- TASK GOAL:
Copy each line of the listing where the word "Portfolio" can be found.

- MATERIAL FOR THIS EXERCISE:
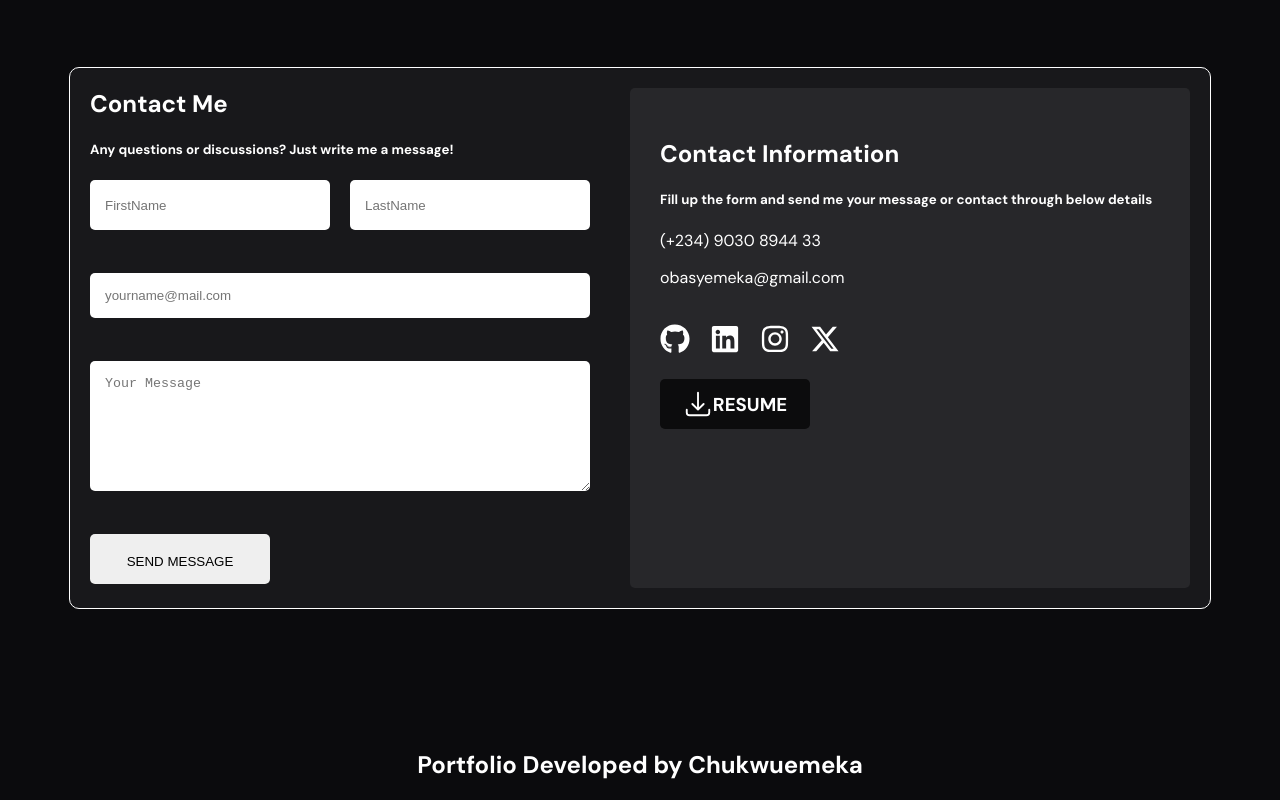
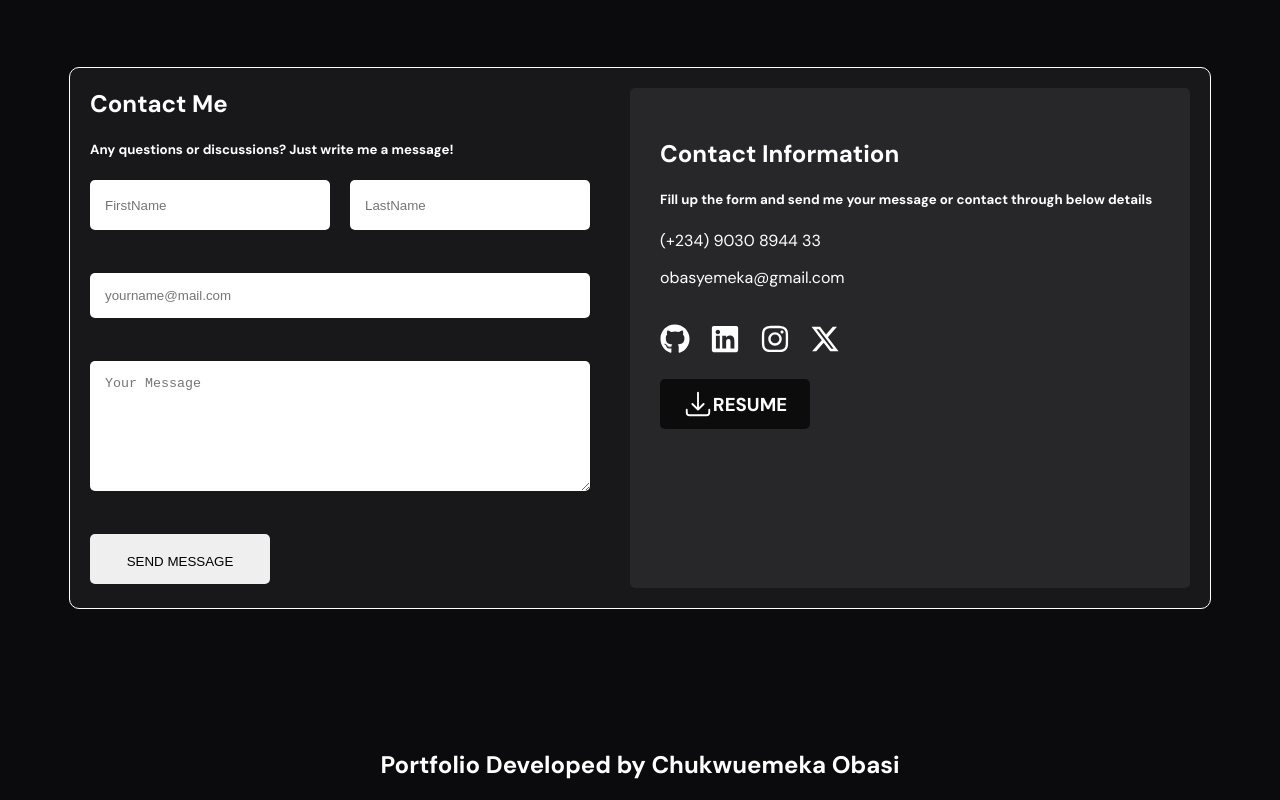
Before and after one commit to Chumexxx/Portfolio, a React (Vite) app: page / in a window 1280 px wide. Shown: the part 4329-5129 px from the top of the page. Built offline with nearby package versions, Linux system fonts and the light colour scheme.

Commit message:
footer update

```diff
--- a/src/Static/Footer.jsx
+++ b/src/Static/Footer.jsx
@@ -8,7 +8,7 @@ const Footer = () => {
       <Wrapper>
 
         <FooterDiv>
-          <h2>Portfolio Developed by Chukwuemeka</h2>
+          <h2>Portfolio Developed by Chukwuemeka Obasi</h2>
         </FooterDiv>
 
       </Wrapper>
```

- EXERCISE RESPONSE:
Before and after one commit to Chumexxx/Portfolio, a React (Vite) app: page / in a window 1280 px wide. Shown: the part 4329-5129 px from the top of the page. Built offline with nearby package versions, Linux system fonts and the light colour scheme.
-          <h2>Portfolio Developed by Chukwuemeka</h2>
+          <h2>Portfolio Developed by Chukwuemeka Obasi</h2>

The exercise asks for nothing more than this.